Ten years ago, prominent activists and a variety of organizations came together early in the year to organize the October2011 Movement, styled on the occupations of space that were occurring during the Arab Spring and in capitals across the United States. That movement merged with the Occupy Movement when it was announced later that year. Clearing the FOG speaks with Bill Moyer of the Backbone Campaign, one of the organizers of October2011, about what was happening at the time, the occupation of Freedom Plaza in Washington, DC and the impact the Occupy Movement had on activism in the United States. Moyer discusses the lessons learned and the movements and victories that came after Occupy. Plus a segment by Paul Tulloch on the 2008-09 financial crash and the current precarious global economy.
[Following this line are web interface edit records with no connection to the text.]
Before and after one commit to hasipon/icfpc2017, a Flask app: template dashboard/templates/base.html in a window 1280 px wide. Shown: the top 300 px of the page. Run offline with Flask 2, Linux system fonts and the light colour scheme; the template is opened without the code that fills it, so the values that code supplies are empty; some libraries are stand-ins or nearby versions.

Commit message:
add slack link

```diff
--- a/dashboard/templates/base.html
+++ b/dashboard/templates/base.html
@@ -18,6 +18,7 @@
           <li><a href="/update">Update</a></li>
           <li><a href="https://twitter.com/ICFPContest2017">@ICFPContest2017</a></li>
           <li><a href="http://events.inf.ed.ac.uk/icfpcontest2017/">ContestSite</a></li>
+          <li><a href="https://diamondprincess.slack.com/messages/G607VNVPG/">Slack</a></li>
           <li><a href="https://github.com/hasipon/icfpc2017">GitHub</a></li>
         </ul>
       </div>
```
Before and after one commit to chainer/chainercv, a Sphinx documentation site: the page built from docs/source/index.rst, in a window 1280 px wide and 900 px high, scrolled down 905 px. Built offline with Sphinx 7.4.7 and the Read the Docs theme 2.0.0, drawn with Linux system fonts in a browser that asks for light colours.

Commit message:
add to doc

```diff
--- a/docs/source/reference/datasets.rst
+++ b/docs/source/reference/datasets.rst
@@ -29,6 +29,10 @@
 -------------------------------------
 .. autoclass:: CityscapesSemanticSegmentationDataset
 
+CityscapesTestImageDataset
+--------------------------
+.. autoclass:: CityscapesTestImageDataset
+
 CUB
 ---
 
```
Bill Moyer co-founded the Backbone Campaign in 2003 with friends from an artist affinity group. He has dual and intersecting paths as both an activist and artist. His involvement with social change work stretches back to the 80’s, when as a student he was deeply involved in the anti-nuclear movement and the anti-interventionist movement. After a few years of studying political science and American philosophy at Seattle University, Bill went to Big Mountain to assist Dineh elders refusing to relocate off their traditional land, attended the Institute for Social Ecology, and briefly lived on an organic vegetable farm in Vermont.
On returning to the Pacific NW to live on Vashon Island, activism was replaced with performance and study of music as a percussionist and sound designer. The G.W. Bush administration inspired him to apply lessons of the arts to social change. Backbone Campaign has been a vehicle for much growth and Bill has emerged as a leader in the theory and practice of “artful activism.” He designs and produces creative political actions and provides trainings in grand strategy and creative tactics around the country.